Intervention Case Study 13:
Reichle, J., Drager, K., & Davis, C. (2002). Using requests for assistance to obtain desired items and to gain release from nonpreferred activities. Implications for assessment and intervention. Education and Treatment of Children, 25, 47-66.
Intervention Case Study 14:
Davis, C.A., & Reichle, J. (1996). Variant and invariant high-probability requests: Increasing appropriate behaviors in children with emotional-behavioral disorders. Journal of Applied Behavior Analysis, 29, 471-482.
Intervention Case Study 15:

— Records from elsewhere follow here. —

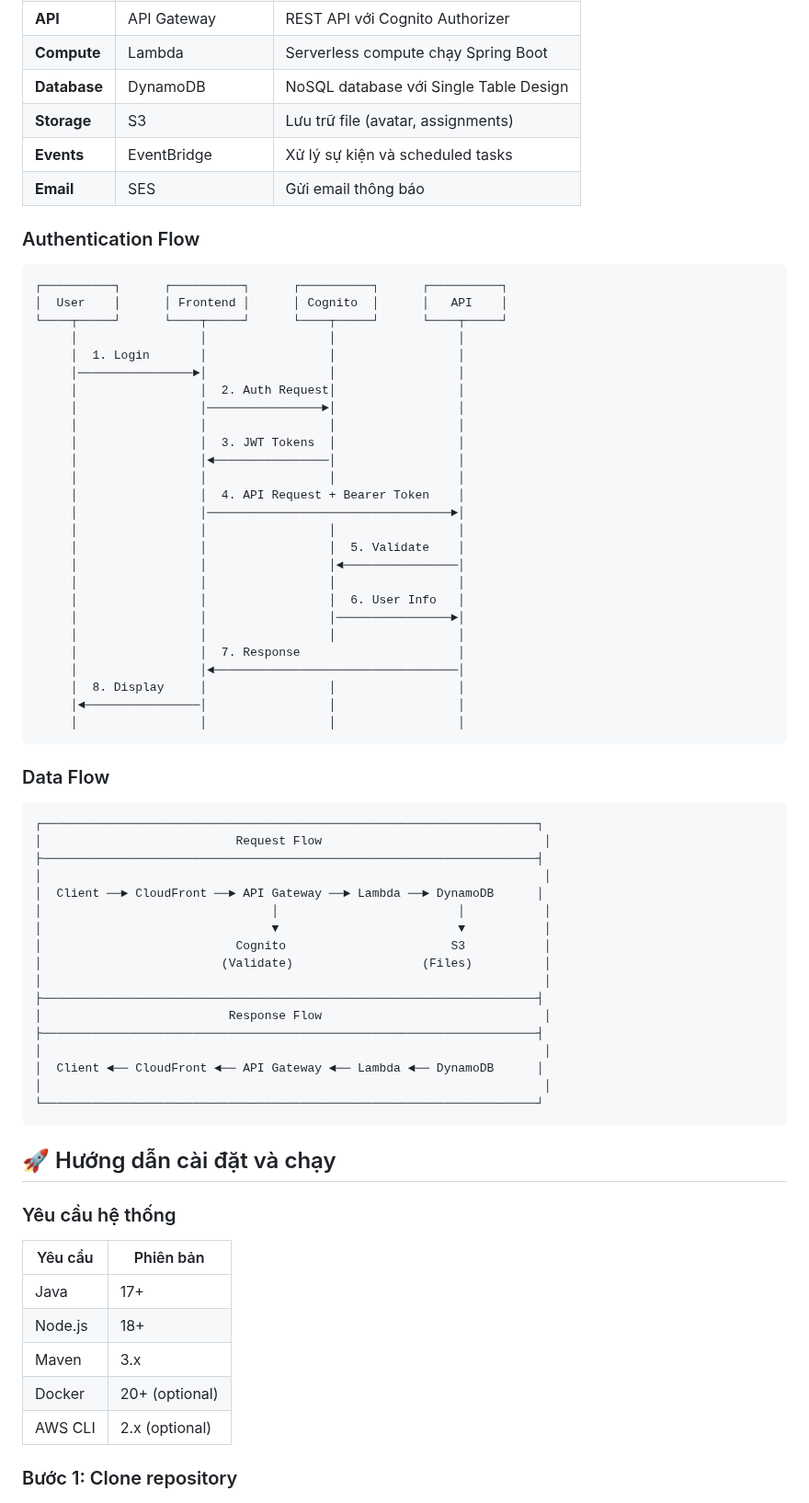
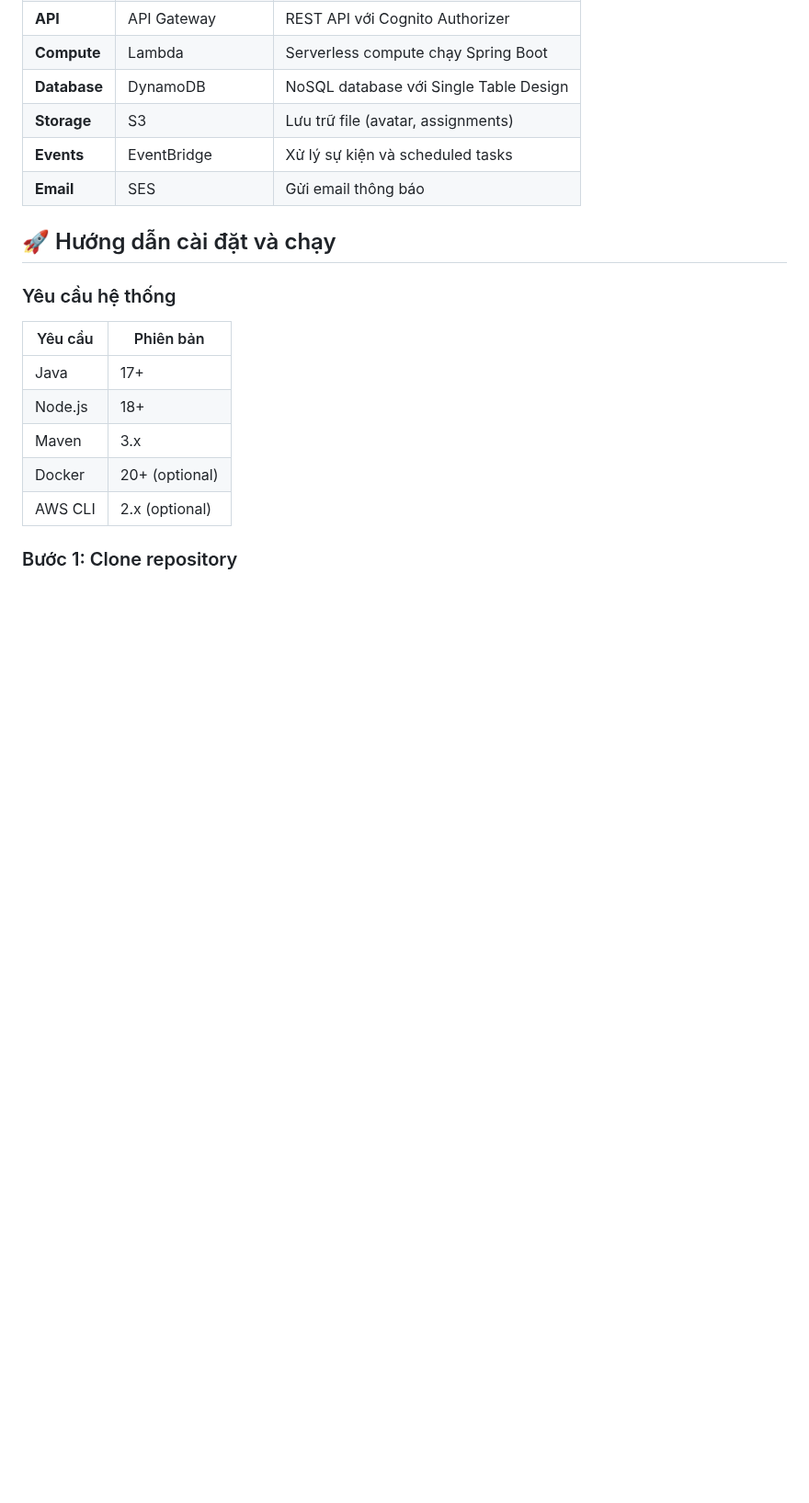
Before and after one commit to EricN2907/fcj-fall2025-serverless-student-management-system, a Markdown page: README.md, the part around the change. Shown at 92% size. Drawn GitHub-style; blank space fills up the shorter version.

````diff
--- a/README.md
+++ b/README.md
@@ -110,59 +110,6 @@ Hệ thống quản lý sinh viên serverless được xây dựng trên nền t
 | **Storage** | S3 | Lưu trữ file (avatar, assignments) |
 | **Events** | EventBridge | Xử lý sự kiện và scheduled tasks |
 | **Email** | SES | Gửi email thông báo |
-
-### Authentication Flow
-
-```
-┌──────────┐      ┌──────────┐      ┌──────────┐      ┌──────────┐
-│  User    │      │ Frontend │      │ Cognito  │      │   API    │
-└────┬─────┘      └────┬─────┘      └────┬─────┘      └────┬─────┘
-     │                 │                 │                 │
-     │  1. Login       │                 │                 │
-     │────────────────►│                 │                 │
-     │                 │  2. Auth Request│                 │
-     │                 │────────────────►│                 │
-     │                 │                 │                 │
-     │                 │  3. JWT Tokens  │                 │
-     │                 │◄────────────────│                 │
-     │                 │                 │                 │
-     │                 │  4. API Request + Bearer Token    │
-     │                 │──────────────────────────────────►│
-     │                 │                 │                 │
-     │                 │                 │  5. Validate    │
-     │                 │                 │◄────────────────│
-     │                 │                 │                 │
-     │                 │                 │  6. User Info   │
-     │                 │                 │────────────────►│
-     │                 │                 │                 │
-     │                 │  7. Response                      │
-     │                 │◄──────────────────────────────────│
-     │  8. Display     │                 │                 │
-     │◄────────────────│                 │                 │
-     │                 │                 │                 │
-```
-
-### Data Flow
-
-```
-┌─────────────────────────────────────────────────────────────────────┐
-│                           Request Flow                               │
-├─────────────────────────────────────────────────────────────────────┤
-│                                                                      │
-│  Client ──► CloudFront ──► API Gateway ──► Lambda ──► DynamoDB      │
-│                                │                         │           │
-│                                ▼                         ▼           │
-│                           Cognito                       S3           │
-│                         (Validate)                  (Files)          │
-│                                                                      │
-├─────────────────────────────────────────────────────────────────────┤
-│                          Response Flow                               │
-├─────────────────────────────────────────────────────────────────────┤
-│                                                                      │
-│  Client ◄── CloudFront ◄── API Gateway ◄── Lambda ◄── DynamoDB      │
-│                                                                      │
-└─────────────────────────────────────────────────────────────────────┘
-```
 
 ## 🚀 Hướng dẫn cài đặt và chạy
 
````
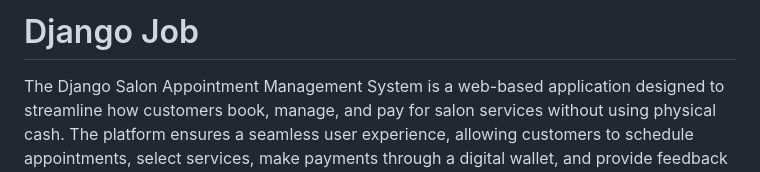
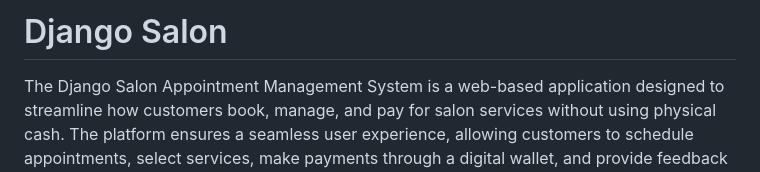
Before and after one commit to chidiohiri/django-salon, a Markdown page: README.md, the part around the change. Rendered like a GitHub page.

```diff
--- a/README.md
+++ b/README.md
@@ -1,4 +1,4 @@
-# Django Job
+# Django Salon
 
 The Django Salon Appointment Management System is a web-based application designed to streamline how customers book, manage, and pay for salon services without using physical cash. The platform ensures a seamless user experience, allowing customers to schedule appointments, select services, make payments through a digital wallet, and provide feedback — all from the convenience of their devices.
 
```
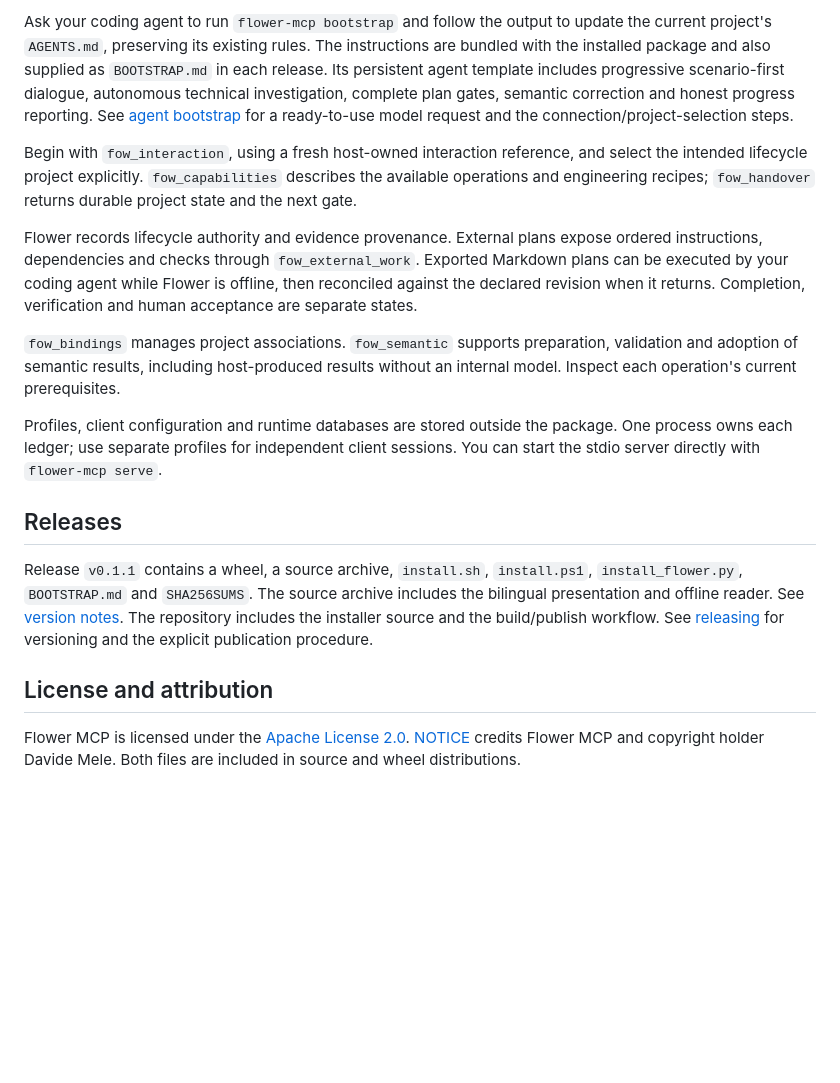
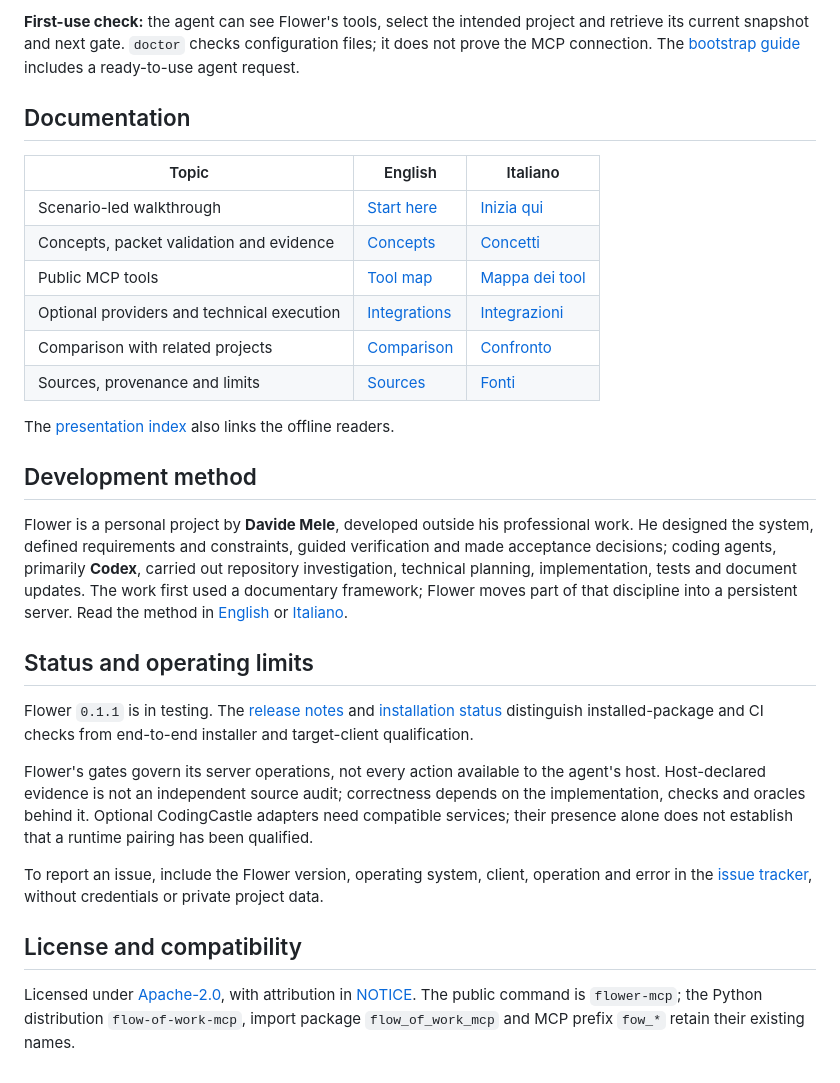
Before and after one commit to Damel91/flower-mcp, a Markdown page: README.md, the part around one of its changes. Rendered like a GitHub page; blank space fills up the shorter version.

```diff
--- a/README.md
+++ b/README.md
@@ -184,41 +146,52 @@ HTML reader. The [presentation index](docs/presentation/README.md) links both.
 
-Ask your coding agent to run `flower-mcp bootstrap` and follow the output to
-update the current project's `AGENTS.md`, preserving its existing rules.
-The instructions are bundled with the installed package and also supplied as
-`BOOTSTRAP.md` in each release. Its persistent agent template includes progressive
-scenario-first dialogue, autonomous technical investigation, complete plan gates,
-semantic correction and honest progress reporting. See [agent bootstrap](docs/BOOTSTRAP.md) for a
-ready-to-use model request and the connection/project-selection steps.
+**First-use check:** the agent can see Flower's tools, select the intended
+project and retrieve its current snapshot and next gate. `doctor` checks
+configuration files; it does not prove the MCP connection. The
+[bootstrap guide](docs/BOOTSTRAP.md) includes a ready-to-use agent request.
 
-Begin with `fow_interaction`, using a fresh host-owned interaction reference,
-and select the intended lifecycle project explicitly. `fow_capabilities`
-describes the available operations and engineering recipes; `fow_handover`
-returns durable project state and the next gate.
+## Documentation
 
-Flower records lifecycle authority and evidence provenance. External plans
-expose ordered instructions, dependencies and checks through `fow_external_work`.
-Exported Markdown plans can be executed by your coding agent while Flower is
-offline, then reconciled against the declared revision when it returns.
-Completion, verification and human acceptance are separate states.
+| Topic | English | Italiano |
+| --- | --- | --- |
+| Scenario-led walkthrough | [Start here](docs/presentation/eng/README.md) | [Inizia qui](docs/presentation/ita/README.md) |
+| Concepts, packet validation and evidence | [Concepts](docs/presentation/eng/concepts.md) | [Concetti](docs/presentation/ita/concepts.md) |
+| Public MCP tools | [Tool map](docs/presentation/eng/tools.md) | [Mappa dei tool](docs/presentation/ita/tools.md) |
+| Optional providers and technical execution | [Integrations](docs/presentation/eng/advanced.md) | [Integrazioni](docs/presentation/ita/advanced.md) |
+| Comparison with related projects | [Comparison](docs/presentation/eng/comparison.md) | [Confronto](docs/presentation/ita/comparison.md) |
+| Sources, provenance and limits | [Sources](docs/presentation/eng/sources.md) | [Fonti](docs/presentation/ita/sources.md) |
 
-`fow_bindings` manages project associations. `fow_semantic` supports preparation,
-validation and adoption of semantic results, including host-produced results
-without an internal model. Inspect each operation's current prerequisites.
+The [presentation index](docs/presentation/README.md) also links the offline readers.
 
-Profiles, client configuration and runtime databases are stored outside the
-package. One process owns each ledger; use separate profiles for independent
-client sessions. You can start the stdio server directly with `flower-mcp serve`.
+## Development method
 
-## Releases
+Flower is a personal project by **Davide Mele**, developed outside his
+professional work. He designed the system, defined requirements and constraints,
+guided verification and made acceptance decisions; coding agents, primarily
+**Codex**, carried out repository investigation, technical planning,
+implementation, tests and document updates. The work first used a documentary
+framework; Flower moves part of that discipline into a persistent server.
+Read the method in [English](docs/presentation/eng/method.md) or
+[Italiano](docs/presentation/ita/method.md).
 
-Release `v0.1.1` contains a wheel, a source archive, `install.sh`, `install.ps1`,
-`install_flower.py`, `BOOTSTRAP.md` and `SHA256SUMS`. The source archive includes
-the bilingual presentation and offline reader. See [version notes](docs/RELEASE-NOTES-0.1.1.md).
-The repository includes the installer source and the build/publish workflow. See [releasing](docs/RELEASING.md) for
-versioning and the explicit publication procedure.
+## Status and operating limits
 
-## License and attribution
+Flower `0.1.1` is in testing. The [release notes](docs/RELEASE-NOTES-0.1.1.md) and
+[installation status](docs/INSTALLATION.md#testing-status-and-release-access)
+distinguish installed-package and CI checks from end-to-end installer and
+target-client qualification.
 
-Flower MCP is licensed under the [Apache License 2.0](LICENSE).
-[NOTICE](NOTICE) credits Flower MCP and copyright holder Davide Mele.
-Both files are included in source and wheel distributions.
+Flower's gates govern its server operations, not every action available to the
+agent's host. Host-declared evidence is not an independent source audit;
+correctness depends on the implementation, checks and oracles behind it.
+Optional CodingCastle adapters need compatible services; their presence alone
+does not establish that a runtime pairing has been qualified.
+
+To report an issue, include the Flower version, operating system, client,
+operation and error in the [issue tracker](https://github.com/Damel91/flower-mcp/issues),
+without credentials or private project data.
+
+## License and compatibility
+
+Licensed under [Apache-2.0](LICENSE), with attribution in [NOTICE](NOTICE).
+The public command is `flower-mcp`; the Python distribution `flow-of-work-mcp`,
+import package `flow_of_work_mcp` and MCP prefix `fow_*` retain their existing names.
```
Also changed, not shown: other parts of README.md (+104 -142 lines).
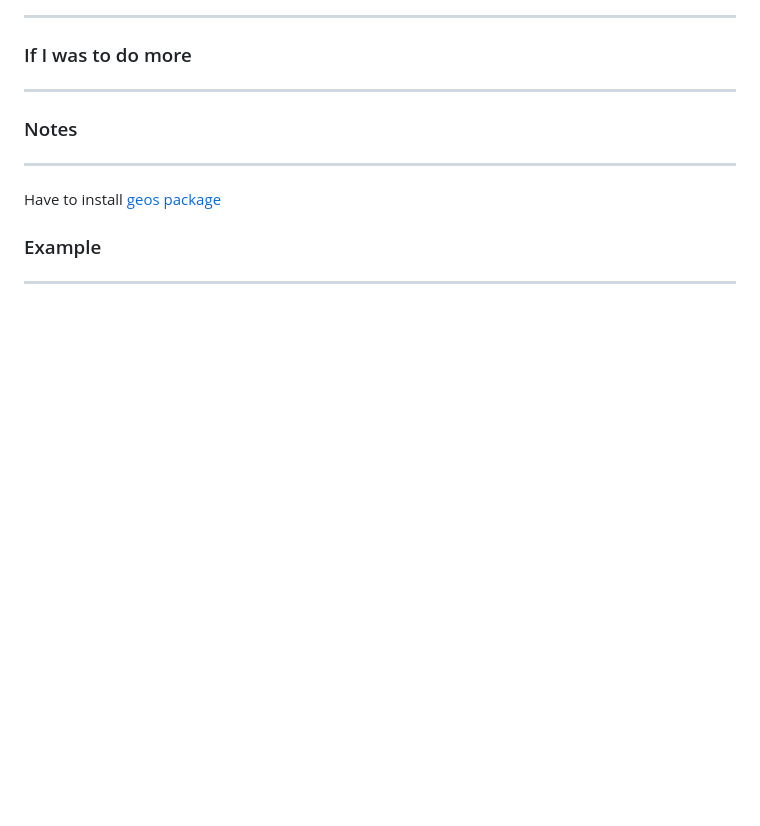
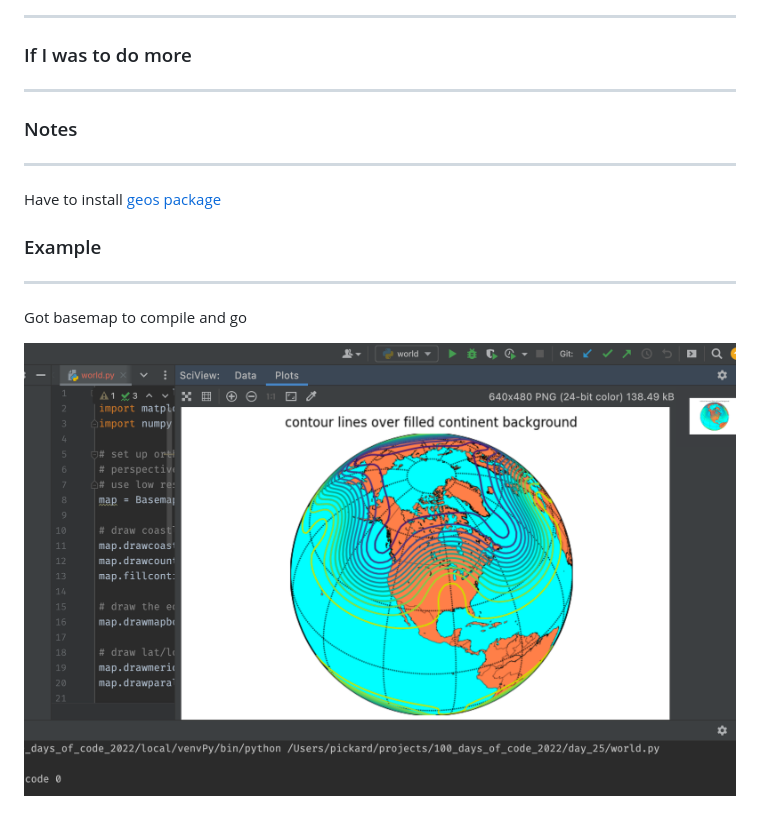
Before and after one commit to rdpickard/100_days_of_code_2022, a Markdown page: day_25/README.md, the part around the change. Rendered like a GitHub page; pictures changed too: day_25/media/sc.png (added); blank space fills up the shorter version.

Commit message:
day_25 Added screenshot of basemap working

```diff
--- a/day_25/README.md
+++ b/day_25/README.md
@@ -30,3 +30,7 @@ Have to install [geos package](https://trac.osgeo.org/geos/)
 ### Example
 
 ---
+
+Got basemap to compile and go
+
+![](media/sc.png)
```
Also changed, not shown: media/streak.jpg.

Stiebel, D. (1998). Promoting augmentative communication during daily routines: A problem solving intervention. Journal of Positive Behavior Interventions, 1, 159-169.
Intervention Case Study 16:
McGee, G. & Daly, T. (1999). Prevention of problem behavior in preschool children. In A.C. Repp and R.H. Horner (Eds.), Functional analysis of problem behavior: From effective assessment to effective support (pp. 171-195). Belmont, CA: Wadsworth.
Intervention Case Study 17:
Todd, A., Haugen, L., Anderson, K., & Spriggs, M. (2002). Teaching recess: Low cost efforts producing effective results. Journal of Positive Behavior Interventions, 4, 46-53.
Intervention Case Study 18:
Taylor-Greene, S., Brown, D., Nelson, L., Longton, J., Gassman, T., Cohen, J., Swartz, J., Horner, R.H., Sugai, G., & Hall, S. (1997). School-wide behavioral support: Starting the year off right. Journal of Behavioral Education, 7, 99-112.